[Start of section]

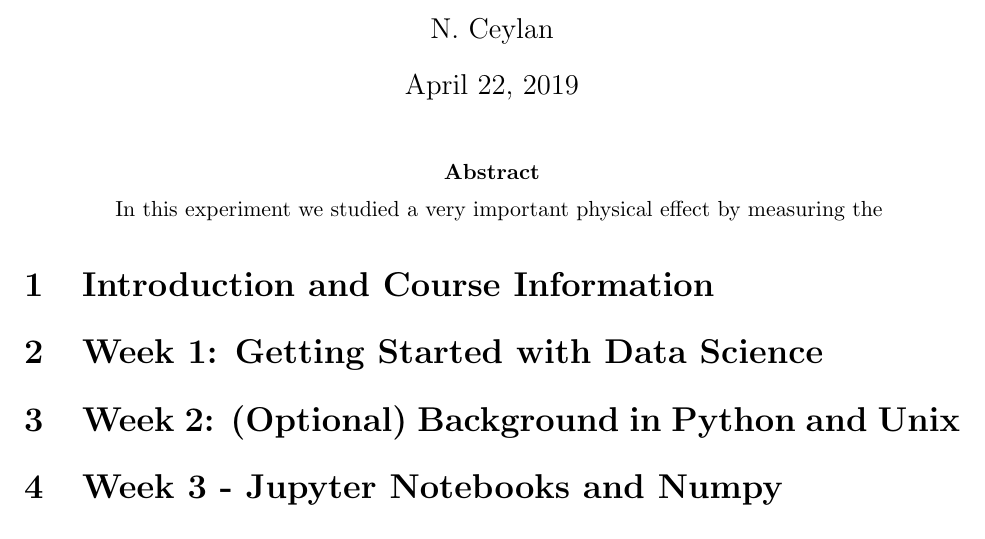
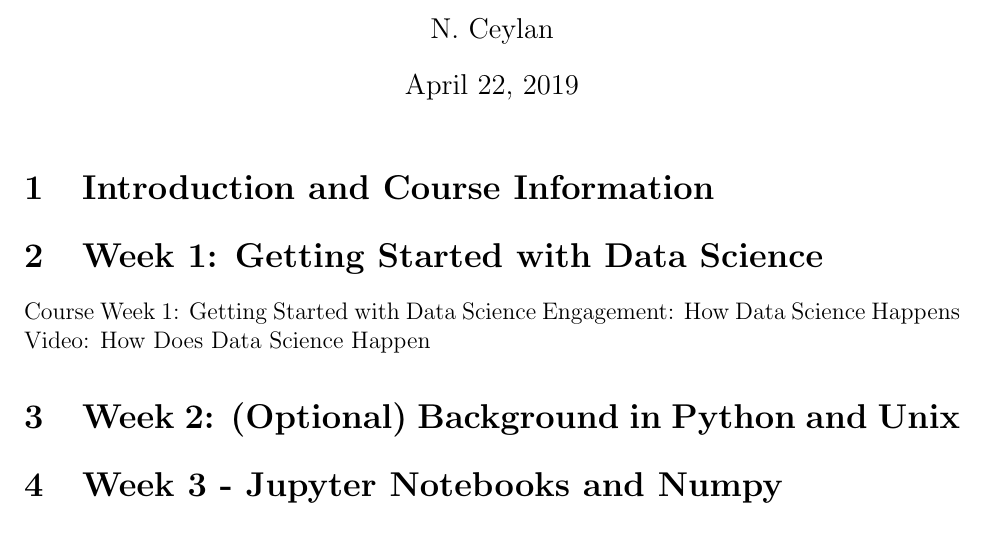
Before and after one commit to sonhawari/Py_Works, a LaTeX document (EDX_Python_for_Data_Science/EDX_PDS_NOTES/EDX_PDS_NOTES.tex): part of the page, cut so that both start at the same text. Compiled offline with pdfLaTeX.

Commit message:
progress

```diff
--- a/EDX_Python_for_Data_Science/EDX_PDS_NOTES/EDX_PDS_NOTES.tex
+++ b/EDX_Python_for_Data_Science/EDX_PDS_NOTES/EDX_PDS_NOTES.tex
@@ -24,20 +24,15 @@
 \date{\today}
 \maketitle
 
-\begin{abstract}
-
-
-In this experiment we studied a very important physical effect by measuring the
-
-
-\end{abstract}
-
 
 \section{Introduction and Course Information}
 
+\section{Week 1: Getting Started with Data Science}
 
 
-\section{Week 1: Getting Started with Data Science}
+
+Course   Week 1: Getting Started with Data Science   Engagement: How Data Science Happens   Video: How Does Data Science Happen
+
 
 \section{Week 2: (Optional) Background in Python and Unix}
 
```
Also changed, not shown: EDX_Python_for_Data_Science/EDX_PDS_NOTES/EDX_PDS_NOTES.pdf, 2 other files.
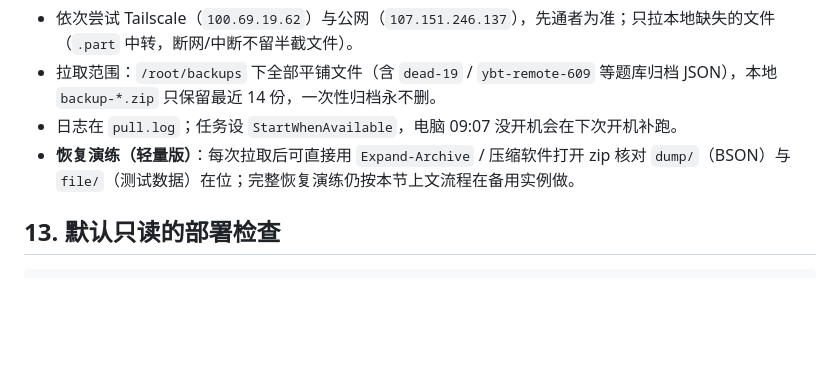
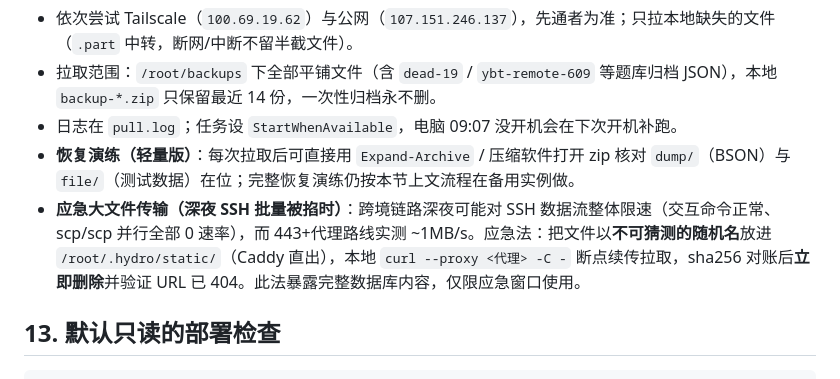
Before and after one commit to 11suixing11/dfacm-oj, a Markdown page: deploy/deployment.md, the part around the change. Drawn GitHub-style; blank space fills up the shorter version.

Commit message:
docs(deploy): emergency bulk-transfer recipe for throttled SSH nights

```diff
--- a/deploy/deployment.md
+++ b/deploy/deployment.md
@@ -286,6 +286,7 @@ bash /opt/swpu-oj/scripts/backup-hydro.sh \
 - 拉取范围：`/root/backups` 下全部平铺文件（含 `dead-19` / `ybt-remote-609` 等题库归档 JSON），本地 `backup-*.zip` 只保留最近 14 份，一次性归档永不删。
 - 日志在 `pull.log`；任务设 `StartWhenAvailable`，电脑 09:07 没开机会在下次开机补跑。
 - **恢复演练（轻量版）**：每次拉取后可直接用 `Expand-Archive` / 压缩软件打开 zip 核对 `dump/`（BSON）与 `file/`（测试数据）在位；完整恢复演练仍按本节上文流程在备用实例做。
+- **应急大文件传输（深夜 SSH 批量被掐时）**：跨境链路深夜可能对 SSH 数据流整体限速（交互命令正常、scp/scp 并行全部 0 速率），而 443+代理路线实测 ~1MB/s。应急法：把文件以**不可猜测的随机名**放进 `/root/.hydro/static/`（Caddy 直出），本地 `curl --proxy <代理> -C -` 断点续传拉取，sha256 对账后**立即删除**并验证 URL 已 404。此法暴露完整数据库内容，仅限应急窗口使用。
 
 ## 13. 默认只读的部署检查
 
```
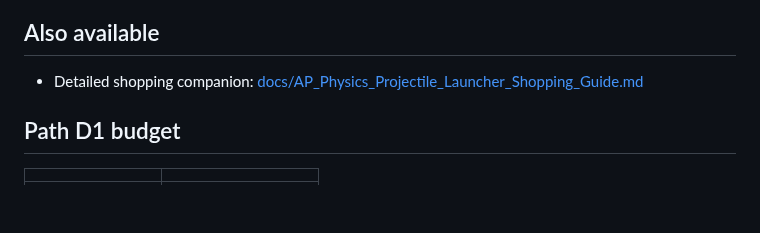
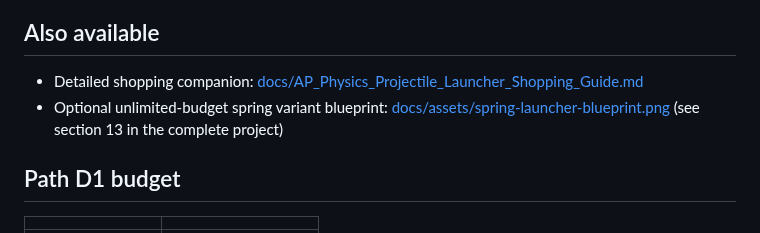
Before and after one commit to Egamerk/AP-Physics-project, a Markdown page: README.md, the part around the change. Drawn GitHub-style; blank space fills up the shorter version.

```diff
--- a/README.md
+++ b/README.md
@@ -14,6 +14,7 @@ Master blueprint: [`docs/assets/complete-project-blueprint.png`](docs/assets/com
 ## Also available
 
 - Detailed shopping companion: [docs/AP_Physics_Projectile_Launcher_Shopping_Guide.md](docs/AP_Physics_Projectile_Launcher_Shopping_Guide.md)
+- Optional unlimited-budget spring variant blueprint: [docs/assets/spring-launcher-blueprint.png](docs/assets/spring-launcher-blueprint.png) (see section 13 in the complete project)
 
 ## Path D1 budget
 
```
Also changed, not shown: docs/COMPLETE_PROJECT.md (+21 -0 lines), docs/assets/spring-launcher-blueprint.png (added).
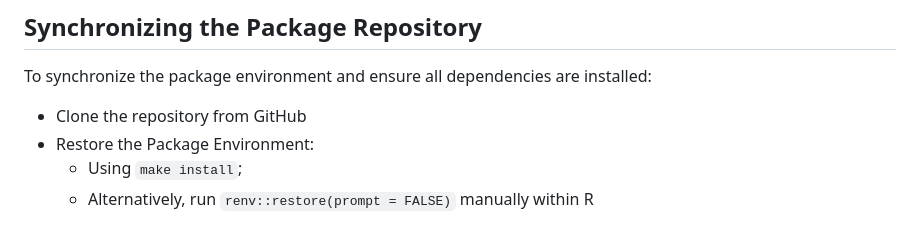
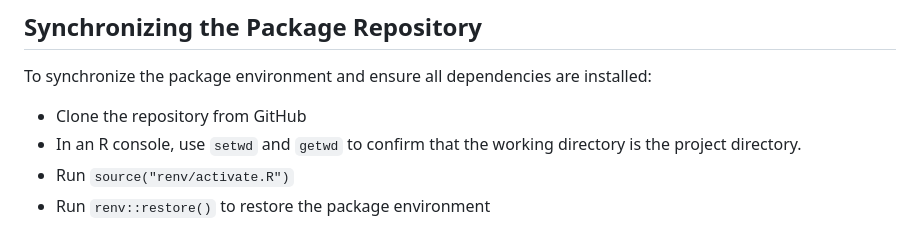
Before and after one commit to CLI475/Data550_final_project, a Markdown page: README.md, the part around the change. Drawn GitHub-style.

```diff
--- a/README.md
+++ b/README.md
@@ -58,6 +58,6 @@ To replicate the analysis, the following tools and libraries are required:
 ## Synchronizing the Package Repository
 To synchronize the package environment and ensure all dependencies are installed:
 - Clone the repository from GitHub
-- Restore the Package Environment:
-  -  Using `make install`;
-  -  Alternatively, run `renv::restore(prompt = FALSE)` manually within R
+- In an R console, use `setwd` and `getwd` to confirm that the working directory is the project directory.
+- Run `source("renv/activate.R")`
+- Run `renv::restore()` to restore the package environment
```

[End of section]

* _Task_: Only lines that include "around" belong in the answer; copy all of them from the listing.

* _Response for this exercise_:
Before and after one commit to 11suixing11/dfacm-oj, a Markdown page: deploy/deployment.md, the part around the change. Drawn GitHub-style; blank space fills up the shorter version.
Before and after one commit to Egamerk/AP-Physics-project, a Markdown page: README.md, the part around the change. Drawn GitHub-style; blank space fills up the shorter version.
Before and after one commit to CLI475/Data550_final_project, a Markdown page: README.md, the part around the change. Drawn GitHub-style.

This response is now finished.